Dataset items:
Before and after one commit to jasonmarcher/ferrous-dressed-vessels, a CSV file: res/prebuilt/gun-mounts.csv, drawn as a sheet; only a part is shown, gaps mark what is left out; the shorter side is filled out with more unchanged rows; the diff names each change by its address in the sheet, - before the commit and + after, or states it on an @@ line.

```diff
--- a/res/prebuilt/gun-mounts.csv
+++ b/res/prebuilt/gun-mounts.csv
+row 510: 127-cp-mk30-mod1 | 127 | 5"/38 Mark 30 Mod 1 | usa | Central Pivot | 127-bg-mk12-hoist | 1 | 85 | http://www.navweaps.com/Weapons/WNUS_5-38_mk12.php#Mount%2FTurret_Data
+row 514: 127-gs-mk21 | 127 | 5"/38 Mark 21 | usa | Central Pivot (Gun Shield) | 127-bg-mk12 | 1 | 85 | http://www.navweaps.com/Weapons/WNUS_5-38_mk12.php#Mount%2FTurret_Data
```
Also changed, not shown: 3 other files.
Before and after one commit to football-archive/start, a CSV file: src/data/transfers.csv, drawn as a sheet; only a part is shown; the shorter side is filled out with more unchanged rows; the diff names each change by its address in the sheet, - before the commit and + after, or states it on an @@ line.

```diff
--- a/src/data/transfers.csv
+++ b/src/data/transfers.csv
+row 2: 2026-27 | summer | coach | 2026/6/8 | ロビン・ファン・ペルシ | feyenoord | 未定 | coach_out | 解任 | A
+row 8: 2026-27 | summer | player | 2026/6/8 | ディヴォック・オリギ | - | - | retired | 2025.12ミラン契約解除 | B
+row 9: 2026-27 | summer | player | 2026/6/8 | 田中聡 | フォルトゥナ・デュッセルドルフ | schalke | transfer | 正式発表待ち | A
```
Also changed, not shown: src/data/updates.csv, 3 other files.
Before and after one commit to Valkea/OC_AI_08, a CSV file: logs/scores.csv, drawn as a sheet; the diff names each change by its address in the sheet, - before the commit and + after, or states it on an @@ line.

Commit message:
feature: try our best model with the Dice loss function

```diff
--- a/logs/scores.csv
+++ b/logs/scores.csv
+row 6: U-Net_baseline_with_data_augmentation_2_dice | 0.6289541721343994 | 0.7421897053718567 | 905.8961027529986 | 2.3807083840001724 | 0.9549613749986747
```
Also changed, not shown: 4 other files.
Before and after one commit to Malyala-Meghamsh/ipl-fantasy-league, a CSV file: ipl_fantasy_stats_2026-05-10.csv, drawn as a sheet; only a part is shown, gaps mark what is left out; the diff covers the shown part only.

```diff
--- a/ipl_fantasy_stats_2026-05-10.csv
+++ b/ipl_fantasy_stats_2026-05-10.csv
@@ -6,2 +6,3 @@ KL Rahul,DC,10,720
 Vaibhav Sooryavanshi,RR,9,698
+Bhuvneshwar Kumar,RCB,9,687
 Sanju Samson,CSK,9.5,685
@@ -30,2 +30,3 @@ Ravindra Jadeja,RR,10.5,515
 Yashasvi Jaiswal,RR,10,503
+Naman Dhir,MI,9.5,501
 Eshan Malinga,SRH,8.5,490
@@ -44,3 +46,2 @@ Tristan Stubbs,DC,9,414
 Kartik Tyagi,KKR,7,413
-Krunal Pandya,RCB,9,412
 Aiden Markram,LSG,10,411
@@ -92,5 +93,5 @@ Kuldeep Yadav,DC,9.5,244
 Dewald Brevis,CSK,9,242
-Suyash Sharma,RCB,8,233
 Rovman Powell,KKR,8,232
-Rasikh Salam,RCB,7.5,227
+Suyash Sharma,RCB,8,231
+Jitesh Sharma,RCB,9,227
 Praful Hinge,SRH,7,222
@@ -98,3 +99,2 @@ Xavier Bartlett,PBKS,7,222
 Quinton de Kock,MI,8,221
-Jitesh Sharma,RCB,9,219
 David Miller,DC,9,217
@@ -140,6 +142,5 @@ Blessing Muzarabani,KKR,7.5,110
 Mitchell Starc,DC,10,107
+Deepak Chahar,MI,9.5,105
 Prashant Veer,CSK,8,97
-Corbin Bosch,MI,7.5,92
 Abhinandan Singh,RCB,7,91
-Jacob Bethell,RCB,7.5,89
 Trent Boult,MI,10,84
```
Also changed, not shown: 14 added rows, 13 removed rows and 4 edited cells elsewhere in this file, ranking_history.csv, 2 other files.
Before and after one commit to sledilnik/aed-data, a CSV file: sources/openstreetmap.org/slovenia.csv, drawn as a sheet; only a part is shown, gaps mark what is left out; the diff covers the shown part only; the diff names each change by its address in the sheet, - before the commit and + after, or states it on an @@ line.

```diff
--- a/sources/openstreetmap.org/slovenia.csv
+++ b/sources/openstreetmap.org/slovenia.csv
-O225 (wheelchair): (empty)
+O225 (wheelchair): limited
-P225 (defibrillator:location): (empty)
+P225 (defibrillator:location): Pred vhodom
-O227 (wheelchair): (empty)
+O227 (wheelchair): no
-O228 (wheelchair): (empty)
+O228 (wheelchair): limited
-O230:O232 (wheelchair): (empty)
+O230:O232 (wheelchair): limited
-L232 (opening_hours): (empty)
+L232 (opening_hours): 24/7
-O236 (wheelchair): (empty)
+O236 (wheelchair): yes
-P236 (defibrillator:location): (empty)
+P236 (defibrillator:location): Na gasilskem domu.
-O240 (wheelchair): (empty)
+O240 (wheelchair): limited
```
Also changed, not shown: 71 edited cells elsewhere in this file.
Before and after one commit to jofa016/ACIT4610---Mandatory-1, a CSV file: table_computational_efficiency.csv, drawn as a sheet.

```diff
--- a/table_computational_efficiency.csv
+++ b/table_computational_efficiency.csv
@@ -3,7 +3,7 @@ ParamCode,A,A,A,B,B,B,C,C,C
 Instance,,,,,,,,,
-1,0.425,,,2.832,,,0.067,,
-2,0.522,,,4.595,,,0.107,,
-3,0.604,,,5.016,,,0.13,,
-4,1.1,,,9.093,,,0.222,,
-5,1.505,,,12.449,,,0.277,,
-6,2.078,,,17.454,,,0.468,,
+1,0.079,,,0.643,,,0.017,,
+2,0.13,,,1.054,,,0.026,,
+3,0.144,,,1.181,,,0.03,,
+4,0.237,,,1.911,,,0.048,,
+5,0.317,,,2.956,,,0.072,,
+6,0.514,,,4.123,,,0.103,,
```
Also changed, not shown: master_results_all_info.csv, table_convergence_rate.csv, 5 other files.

Try it> Within the entries, how many lines contain the word "wheelchair"? Answer with a number alone.

Reply> 12